While more time is spent on reading instruction and professional development in schools that received Reading First grants than in comparison schools, students in participating schools are no more likely to become proficient readers, even after several years with the extended instruction, the study found.

Among both the Reading First and comparison groups, reading achievement was low, with fewer than half of 1st graders, and fewer than 40 percent of 2nd and 3rd graders showing grade-level proficiency in their understanding of what they read. On a basic decoding test, however, 1st graders in Reading First schools scored significantly better than their peers in the comparison schools.

The final report of the Reading First Impact Study, released today by the Institute of Education Sciences, is part of the $40 million evaluation process for the program, which was rolled out in 2002 as part of the No Child Left Behind Act.

“Advocates for the program will be pleased that it’s shown a positive correlation on [improved] decoding skills ... the focus of the program,” said Grover J. “Russ” Whitehurst, the outgoing director of the institute, the Education Department’s research arm. “I don’t think anyone should be celebrating the fact that the federal government invested $6 billion in a reading program that has shown no effects on reading comprehension.”
Curriculum Matters: Evolution Debate Under Way in Texas
Evolution Debate Under Way in Texas

The Texas board of education is the latest state entity to begin debating the status of evolution in the state's science academic standards.
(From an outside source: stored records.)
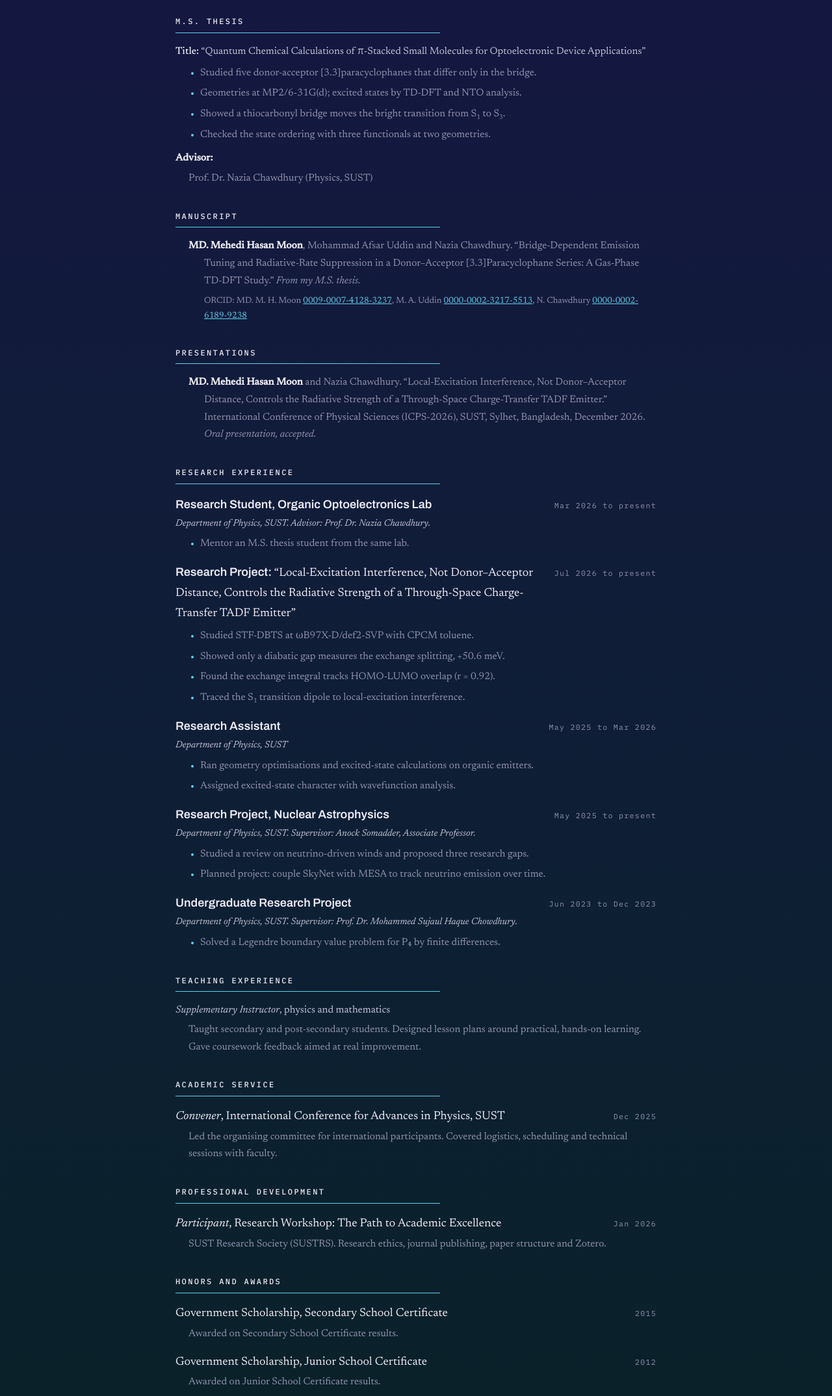
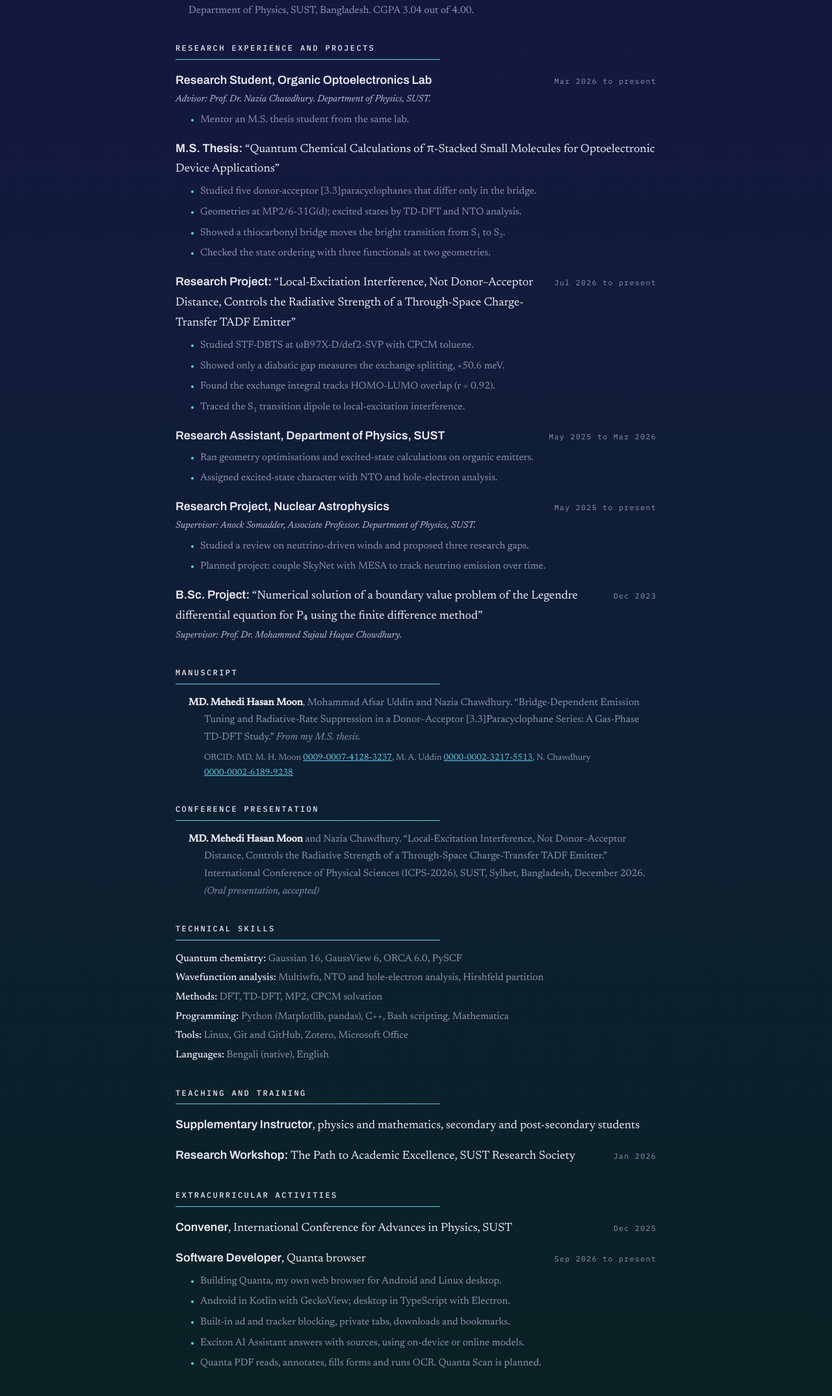
Before and after one commit to mehedi-hasan29/mehedi-hasan29.github.io, a plain HTML site: page cv.html in a window 1280 px wide. Shown: the part 652-2800 px from the top of the page at 65% size. Drawn offline with Linux system fonts and the light colour scheme.

Commit message:
Add files via upload

```diff
--- a/cv.html
+++ b/cv.html
@@ -554,42 +554,34 @@ sub{ font-size:.66em; }
     <div class="cvr-dl"><a class="pri" href="assets/Mehedi-Hasan-Moon-CV.pdf" download>Download PDF</a></div>
   </div>
 
+  <h2>Research Interests</h2>
+  <p class="det" style="margin-left:0">Excited states of organic emitters, TADF and through-space charge transfer, &pi;-stacked donor-acceptor systems, electronic structure methods, organic optoelectronic devices.</p>
+
   <h2>Education</h2>
   <div class="ent">
-    <div class="row"><span><b>Shahjalal University of Science and Technology</b>, Sylhet, Bangladesh</span><span class="when">2025 to present</span></div>
-    <p class="det">M.S. in Physics (Mixed Mode)</p>
+    <div class="row"><b>M.S. in Physics (Mixed Mode)</b><span class="when">Jun 2025 to present</span></div>
+    <p class="det">Department of Physics, SUST, Bangladesh.</p>
   </div>
   <div class="ent">
-    <div class="row"><span><b>Shahjalal University of Science and Technology</b>, Sylhet, Bangladesh</span><span class="when">2019 to 2025</span></div>
-    <p class="det">B.Sc. (Honours) in Physics. CGPA 3.04 out of 4.00.</p>
-    <p class="det">Project: <em>Numerical solution of a boundary value problem of the Legendre differential equation for P&#8324; using the finite difference method.</em></p>
-    <p class="det">Supervisor: Prof. Dr. Mohammed Sujaul Haque Chowdhury</p>
+    <div class="row"><b>B.Sc. (Honours) in Physics</b><span class="when">Jan 2019 to Apr 2025</span></div>
+    <p class="det">Department of Physics, SUST, Bangladesh. CGPA 3.04 out of 4.00.</p>
   </div>
 
-  <h2>M.S. Thesis</h2>
-  <p class="lead"><strong>Title:</strong> &ldquo;Quantum Chemical Calculations of &pi;-Stacked Small Molecules for Optoelectronic Device Applications&rdquo;</p>
-  <ul>
-    <li>Studied five donor-acceptor [3.3]paracyclophanes that differ only in the bridge.</li>
-    <li>Geometries at MP2/6-31G(d); excited states by TD-DFT and NTO analysis.</li>
-    <li>Showed a thiocarbonyl bridge moves the bright transition from S<sub>1</sub> to S<sub>3</sub>.</li>
-    <li>Checked the state ordering with three functionals at two geometries.</li>
-  </ul>
-  <p class="lab">Advisor:</p>
-  <p class="det">Prof. Dr. Nazia Chawdhury (Physics, SUST)</p>
-
-  <h2>Manuscript</h2>
-  <p class="cit"><b>MD. Mehedi Hasan Moon</b>, Mohammad Afsar Uddin and Nazia Chawdhury. &ldquo;Bridge-Dependent Emission Tuning and Radiative-Rate Suppression in a Donor&ndash;Acceptor [3.3]Paracyclophane Series: A Gas-Phase TD-DFT Study.&rdquo; <em>From my M.S. thesis.</em></p>
-  <p class="det" style="margin:-4px 0 12px 44px;font-size:13.5px">ORCID: MD. M. H. Moon <a href="https://orcid.org/0009-0007-4128-3237" style="color:var(--accent)">0009-0007-4128-3237</a>, M. A. Uddin <a href="https://orcid.org/0000-0002-3217-5513" style="color:var(--accent)">0000-0002-3217-5513</a>, N. Chawdhury <a href="https://orcid.org/0000-0002-6189-9238" style="color:var(--accent)">0000-0002-6189-9238</a></p>
-
-  <h2>Presentations</h2>
-  <p class="cit"><b>MD. Mehedi Hasan Moon</b> and Nazia Chawdhury. &ldquo;Local-Excitation Interference, Not Donor&ndash;Acceptor Distance, Controls the Radiative Strength of a Through-Space Charge-Transfer TADF Emitter.&rdquo; International Conference of Physical Sciences (ICPS-2026), SUST, Sylhet, Bangladesh, December 2026. <em>Oral presentation, accepted.</em></p>
-
-  <h2>Research Experience</h2>
+  <h2>Research Experience and Projects</h2>
   <div class="ent">
     <div class="row"><b>Research Student, Organic Optoelectronics Lab</b><span class="when">Mar 2026 to present</span></div>
-    <p class="sub">Department of Physics, SUST. Advisor: Prof. Dr. Nazia Chawdhury.</p>
+    <p class="sub">Advisor: Prof. Dr. Nazia Chawdhury. Department of Physics, SUST.</p>
     <ul>
       <li>Mentor an M.S. thesis student from the same lab.</li>
+    </ul>
+  </div>
+  <div class="ent">
+    <div class="row"><span><b>M.S. Thesis:</b> &ldquo;Quantum Chemical Calculations of &pi;-Stacked Small Molecules for Optoelectronic Device Applications&rdquo;</span></div>
+    <ul>
+      <li>Studied five donor-acceptor [3.3]paracyclophanes that differ only in the bridge.</li>
+      <li>Geometries at MP2/6-31G(d); excited states by TD-DFT and NTO analysis.</li>
+      <li>Showed a thiocarbonyl bridge moves the bright transition from S<sub>1</sub> to S<sub>3</sub>.</li>
+      <li>Checked the state ordering with three functionals at two geometries.</li>
     </ul>
   </div>
   <div class="ent">
@@ -602,75 +594,68 @@ sub{ font-size:.66em; }
     </ul>
   </div>
   <div class="ent">
-    <div class="row"><b>Research Assistant</b><span class="when">May 2025 to Mar 2026</span></div>
-    <p class="sub">Department of Physics, SUST</p>
+    <div class="row"><b>Research Assistant, Department of Physics, SUST</b><span class="when">May 2025 to Mar 2026</span></div>
     <ul>
       <li>Ran geometry optimisations and excited-state calculations on organic emitters.</li>
-      <li>Assigned excited-state character with wavefunction analysis.</li>
+      <li>Assigned excited-state character with NTO and hole-electron analysis.</li>
     </ul>
   </div>
   <div class="ent">
     <div class="row"><b>Research Project, Nuclear Astrophysics</b><span class="when">May 2025 to present</span></div>
-    <p class="sub">Department of Physics, SUST. Supervisor: Anock Somadder, Associate Professor.</p>
+    <p class="sub">Supervisor: Anock Somadder, Associate Professor. Department of Physics, SUST.</p>
     <ul>
       <li>Studied a review on neutrino-driven winds and proposed three research gaps.</li>
       <li>Planned project: couple SkyNet with MESA to track neutrino emission over time.</li>
     </ul>
   </div>
   <div class="ent">
-    <div class="row"><b>Undergraduate Research Project</b><span class="when">Jun 2023 to Dec 2023</span></div>
-    <p class="sub">Department of Physics, SUST. Supervisor: Prof. Dr. Mohammed Sujaul Haque Chowdhury.</p>
+    <div class="row"><span><b>B.Sc. Project:</b> &ldquo;Numerical solution of a boundary value problem of the Legendre differential equation for P&#8324; using the finite difference method&rdquo;</span><span class="when">Dec 2023</span></div>
+    <p class="sub">Supervisor: Prof. Dr. Mohammed Sujaul Haque Chowdhury.</p>
+  </div>
+
+  <h2>Manuscript</h2>
+  <p class="cit"><b>MD. Mehedi Hasan Moon</b>, Mohammad Afsar Uddin and Nazia Chawdhury. &ldquo;Bridge-Dependent Emission Tuning and Radiative-Rate Suppression in a Donor&ndash;Acceptor [3.3]Paracyclophane Series: A Gas-Phase TD-DFT Study.&rdquo; <em>From my M.S. thesis.</em></p>
+  <p class="det" style="margin:-4px 0 12px 44px;font-size:13.5px">ORCID: MD. M. H. Moon <a href="https://orcid.org/0009-0007-4128-3237" style="color:var(--accent);white-space:nowrap">0009-0007-4128-3237</a>, M. A. Uddin <a href="https://orcid.org/0000-0002-3217-5513" style="color:var(--accent);white-space:nowrap">0000-0002-3217-5513</a>, N. Chawdhury <a href="https://orcid.org/0000-0002-6189-9238" style="color:var(--accent);white-space:nowrap">0000-0002-6189-9238</a></p>
+
+  <h2>Conference Presentation</h2>
+  <p class="cit"><b>MD. Mehedi Hasan Moon</b> and Nazia Chawdhury. &ldquo;Local-Excitation Interference, Not Donor&ndash;Acceptor Distance, Controls the Radiative Strength of a Through-Space Charge-Transfer TADF Emitter.&rdquo; International Conference of Physical Sciences (ICPS-2026), SUST, Sylhet, Bangladesh, December 2026. <em>(Oral presentation, accepted)</em></p>
+
+  <h2>Technical Skills</h2>
+  <p class="det" style="margin-left:0"><strong>Quantum chemistry:</strong> Gaussian 16, GaussView 6, ORCA 6.0, PySCF</p>
+  <p class="det" style="margin-left:0"><strong>Wavefunction analysis:</strong> Multiwfn, NTO and hole-electron analysis, Hirshfeld partition</p>
+  <p class="det" style="margin-left:0"><strong>Methods:</strong> DFT, TD-DFT, MP2, CPCM solvation</p>
+  <p class="det" style="margin-left:0"><strong>Programming:</strong> Python (Matplotlib, pandas), C++, Bash scripting, Mathematica</p>
+  <p class="det" style="margin-left:0"><strong>Tools:</strong> Linux, Git and GitHub, Zotero, Microsoft Office</p>
+  <p class="det" style="margin-left:0"><strong>Languages:</strong> Bengali (native), English</p>
+
+  <h2>Teaching and Training</h2>
+  <div class="ent">
+    <div class="row"><span><b>Supplementary Instructor</b>, physics and mathematics, secondary and post-secondary students</span></div>
+  </div>
+  <div class="ent">
+    <div class="row"><span><b>Research Workshop:</b> The Path to Academic Excellence, SUST Research Society</span><span class="when">Jan 2026</span></div>
+  </div>
+
+  <h2>Extracurricular Activities</h2>
+  <div class="ent">
+    <div class="row"><span><b>Convener</b>, International Conference for Advances in Physics, SUST</span><span class="when">Dec 2025</span></div>
+  </div>
+  <div class="ent">
+    <div class="row"><span><b>Software Developer</b>, Quanta browser</span><span class="when">Sep 2026 to present</span></div>
     <ul>
-      <li>Solved a Legendre boundary value problem for P&#8324; by finite differences.</li>
+      <li>Building Quanta, my own web browser for Android and Linux desktop.</li>
+      <li>Android in Kotlin with GeckoView; desktop in TypeScript with Electron.</li>
+      <li>Built-in ad and tracker blocking, private tabs, downloads and bookmarks.</li>
+      <li>Exciton AI Assistant answers with sources, using on-device or online models.</li>
+      <li>Quanta PDF reads, annotates, fills forms and runs OCR. Quanta Scan is planned.</li>
     </ul>
   </div>
 
-  <h2>Teaching Experience</h2>
-  <div class="ent">
-    <p class="lead"><em>Supplementary Instructor</em>, physics and mathematics</p>
-    <p class="det">Taught secondary and post-secondary students. Designed lesson plans around practical, hands-on learning. Gave coursework feedback aimed at real improvement.</p>
-  </div>
-
-  <h2>Academic Service</h2>
-  <div class="ent">
-    <div class="row"><span><em>Convener</em>, International Conference for Advances in Physics, SUST</span><span class="when">Dec 2025</span></div>
-    <p class="det">Led the organising committee for international participants. Covered logistics, scheduling and technical sessions with faculty.</p>
-  </div>
-
-  <h2>Professional Development</h2>
-  <div class="ent">
-    <div class="row"><span><em>Participant</em>, Research Workshop: The Path to Academic Excellence</span><span class="when">Jan 2026</span></div>
-    <p class="det">SUST Research Society (SUSTRS). Research ethics, journal publishing, paper structure and Zotero.</p>
-  </div>
-
-  <h2>Honors and Awards</h2>
-  <div class="ent">
-    <div class="row"><span>Government Scholarship, Secondary School Certificate</span><span class="when">2015</span></div>
-    <p class="det">Awarded on Secondary School Certificate results.</p>
-  </div>
-  <div class="ent">
-    <div class="row"><span>Government Scholarship, Junior School Certificate</span><span class="when">2012</span></div>
-    <p class="det">Awarded on Junior School Certificate results.</p>
-  </div>
-
-  <h2>Research Interests</h2>
-  <p class="det">Excited states of organic emitters, especially TADF and through-space charge transfer.</p>
-  <p class="det">Structure-property relationships in &pi;-stacked donor-acceptor systems.</p>
-  <p class="det">Electronic structure methods: DFT, TD-DFT and wavefunction analysis.</p>
-  <p class="det">Organic optoelectronic devices, including OLEDs and organic photovoltaics.</p>
-
-  <h2>Technical Skills</h2>
-  <p class="det"><strong>Software:</strong> Gaussian 16, ORCA 6.0, Multiwfn, PySCF</p>
-  <p class="det"><strong>Methods:</strong> DFT, TD-DFT, MP2, CPCM solvation, NTO and hole-electron analysis</p>
-  <p class="det"><strong>Programming:</strong> Python (Matplotlib), C++, Bash scripting, Mathematica</p>
-  <p class="det"><strong>Tools:</strong> Linux, Git and GitHub, Zotero, Microsoft Office</p>
-
-  <h2>Languages</h2>
-  <p class="det"><strong>Bengali</strong> (native)</p>
-  <p class="det"><strong>English</strong></p>
+  <h2>Achievements and Awards</h2>
+  <p class="det" style="margin-left:0">Government Scholarships, Secondary (2015) and Junior (2012) School Certificates</p>
 
   <h2>References</h2>
-  <p class="det">Available on request.</p>
+  <p class="det" style="margin-left:0">Available on request.</p>
 </article>
 
 <footer class="shell">
```
Also changed, not shown: 1 other file.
To provide a quick overview: The current version of Texas' science standards calls for students to understand the "strengths and weaknesses" of scientific theories. That language irks scientists, who see it as a way of falsely implying that evolution is riddled with flaws, as opposed to being one of the best-established principles in science. A draft produced by an expert committee recommended dropping that language, as part of a broader reworking of the standards. Then Texas' board of education appointed a separate, six-member panel to review that document (see their comments in the link above), some of whose members were critical of the first draft and recommended changes. Some scientists are worried that those appointees are interested in seeing evolution presented in a more critical light.